- _WHAT THE EXERCISE ASKS_
Pick out the lines below that contain the string "import" and copy them all.
:: EXTRACTED MATERIAL
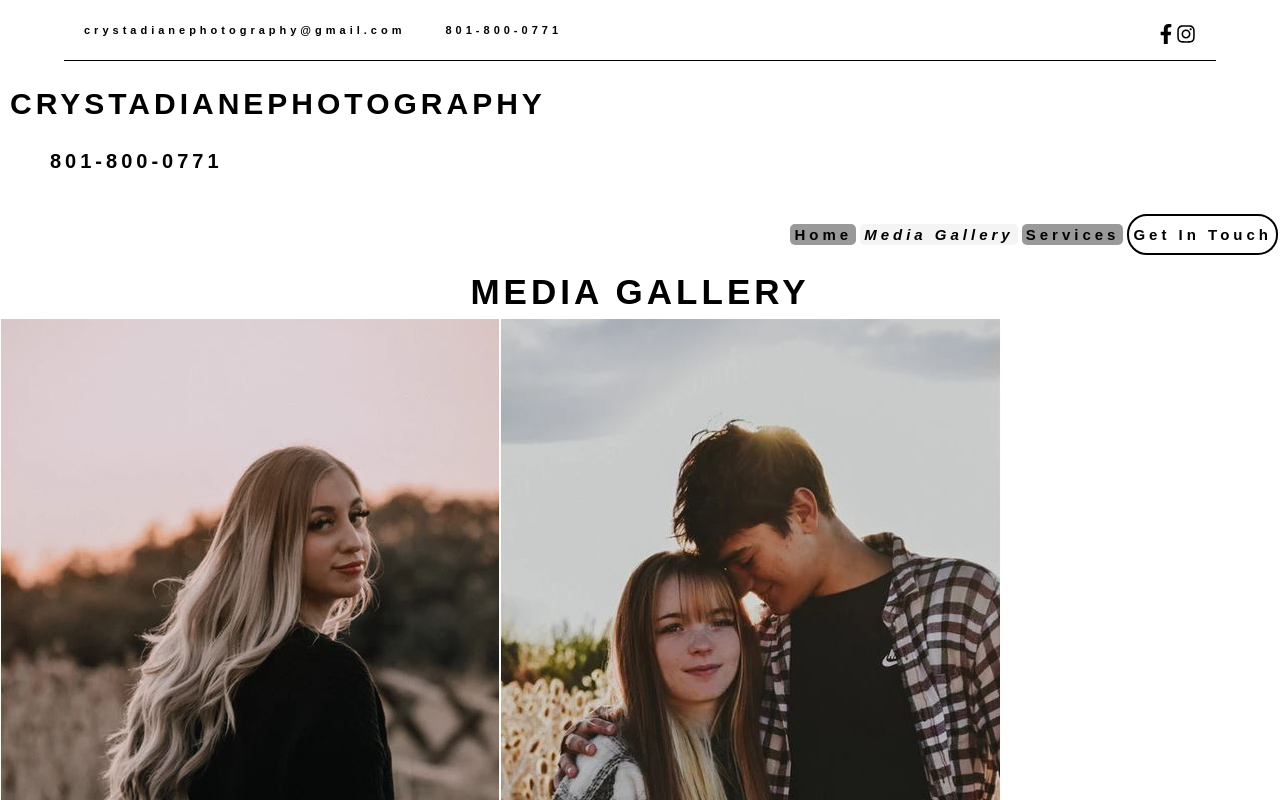
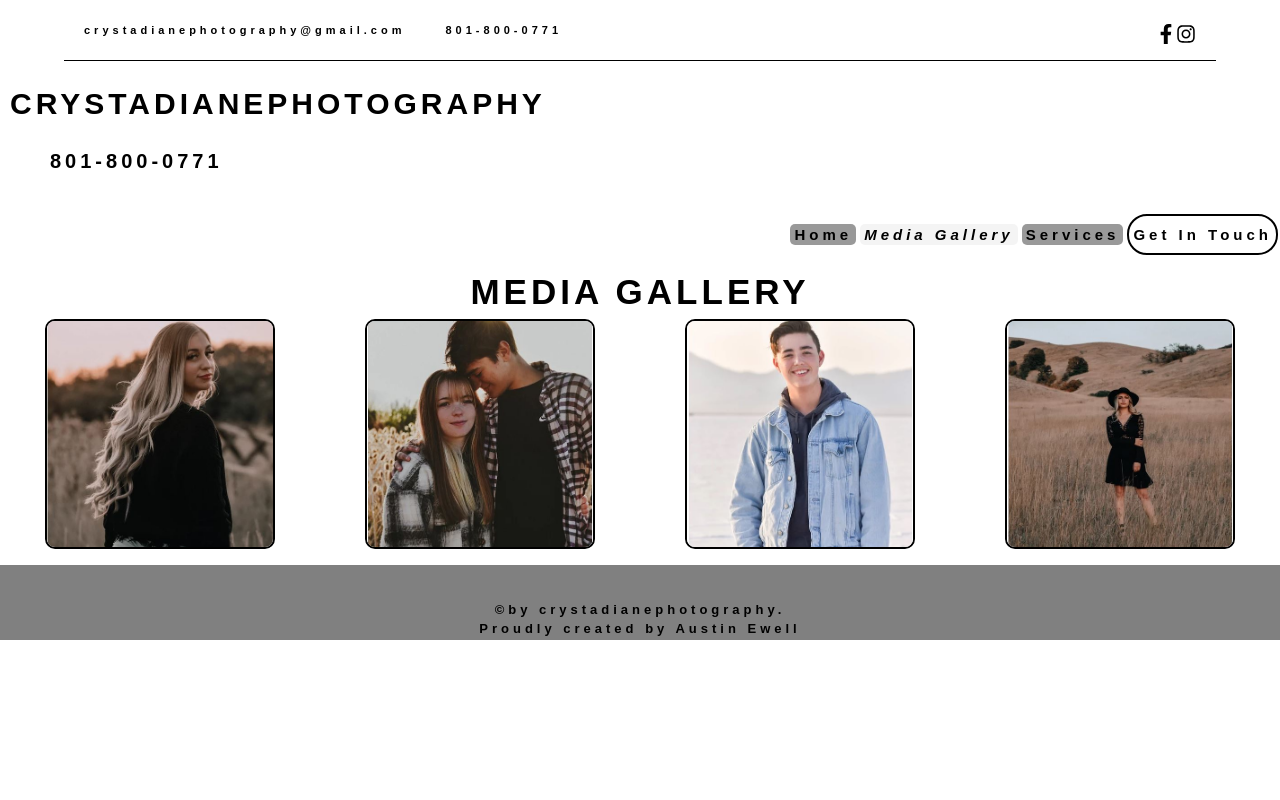
Before and after one commit to austinxewell/CrystaDianePhotography, a React (Create React App) app in the folder my-app/: page /mediagallery in a window 1280 px wide. Shown: the top 800 px of the page. Built offline with nearby package versions, Linux system fonts and the light colour scheme.

Commit message:
created gallery with dummy data. created modal for gallery;

```diff
--- /dev/null
+++ b/my-app/src/components/Gallery/gallery.css
@@ -0,0 +1,11 @@
+.imageCard {
+    margin: auto;
+}
+
+.galleryImg {
+    object-fit: cover;
+    width:230px;
+    height:230px;
+    border: solid black 2px;
+    border-radius: 10px;
+  }
--- a/my-app/src/components/Gallery/index.js
+++ b/my-app/src/components/Gallery/index.js
@@ -1,25 +1,27 @@
 import React, {useState} from 'react'
+import './gallery.css'
+
 import Image from '../../pages/Images'
 import images from '../../pages/Images/images.json'
 import Modal from '../../pages/Modal'
 
 
 export default function Gallery() {
-    const [image, setCurrentImage] = useState()
+    const [modalInfo, setModalInfo] = useState([]);
     const [openModal, setOpenModal] = useState(false);
 
-
     return (
-        <section className='portfolioWrapper'>
-            {openModal && <Modal closeModal={setOpenModal} />}
+        <section className='galleryWrapper'>
+            {openModal && <Modal closeModal={setOpenModal} modalInfo={modalInfo}/>}
             <h2>MEDIA GALLERY</h2>
             <a
-            className="flex-row  cardContainer"
-            onClick={() => {setOpenModal(true)}}>
+            className="flex-row cardContainer">
                 {images.map((image) => (
                     <Image
                         imgAlt={image.imgAlt}
                         imgLinkName={image.imgLinkName}
+                        openModal={setOpenModal}
+                        modalInfo={setModalInfo}
                     />
                     ))}
             </a>
--- a/my-app/src/pages/Images/index.js
+++ b/my-app/src/pages/Images/index.js
@@ -1,14 +1,25 @@
-import React from 'react'
+import React, { useState } from 'react'
 
 export default Image = (props) => {
     const {
         imgAlt,
-        imgLinkName
+        imgLinkName,
+        openModal,
+        modalInfo
     } = props;
 
+    function setState() {
+        openModal(true);
+        modalInfo([imgAlt, imgLinkName])
+    }
+
     return (
-        <div className="imageCard">
-            <img src={require(`../../assets/galleryImages/${imgLinkName}.jpg`)} alt={`${imgAlt}`}></img>
+        <div className="imageCard"
+        onClick={() =>
+            setState()
+        }>
+            <img className='galleryImg' src={require(`../../assets/galleryImages/${imgLinkName}.jpg`)} alt={`${imgAlt}`}></img>
+
         </div>
     )
 }
--- a/my-app/src/pages/Modal/index.js
+++ b/my-app/src/pages/Modal/index.js
@@ -1,16 +1,18 @@
 import React from 'react'
+import './modal.css'
 
-export default function Modal({ closeModal, imgAlt, imgLinkName }) {
-    console.log(imgAlt, imgLinkName)
+export default function Modal({ closeModal, modalInfo }) {
+    const imgName = modalInfo[0];
+    const imgLink = modalInfo[1]
+
     return (
         <div className='modalBackground'>
-            <div className='modalContainer'>
-                <button onClick={() => closeModal(false)}>X</button>
+            <div className=''>
+                <button className='exitImgBtn' onClick={() => closeModal(false)}>Exit Image</button>
                 <div className='title'>
-                    <h1>{imgAlt}</h1>
                 </div>
                 <div className='body'>
-                <img src={require(`../../assets/galleryImages/${imgLinkName}.jpg`)} alt={`${imgAlt}`}></img>
+                <img className='modalImage' src={require(`../../assets/galleryImages/${imgLink}.jpg`)} alt={`${imgName}`}></img>
                 </div>
             </div>
         </div>
--- /dev/null
+++ b/my-app/src/pages/Modal/modal.css
@@ -0,0 +1,27 @@
+.modalBackground {
+    width: 100%;
+    height: 110%;
+    background-color: black;
+    position: fixed;
+    display: flex;
+    justify-content: center;
+    align-items: center;
+    margin-top: -350px;
+}
+
+.exitImgBtn {
+    width: 100%;
+    height: 40px;
+    margin-bottom: 10px;
+    background-color: white;
+    border-radius: 10px;
+    font-size: 20px;
+}
+
+.modalImage {
+    object-fit: none;
+    width: none;
+    height: none;
+    border: none;
+    border-radius: none;
+}
```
::::
- _PROBLEM SOLUTION_
 import React, {useState} from 'react'
+import './gallery.css'
 import Image from '../../pages/Images'
 import images from '../../pages/Images/images.json'
 import Modal from '../../pages/Modal'
-import React from 'react'
+import React, { useState } from 'react'
 import React from 'react'
+import './modal.css'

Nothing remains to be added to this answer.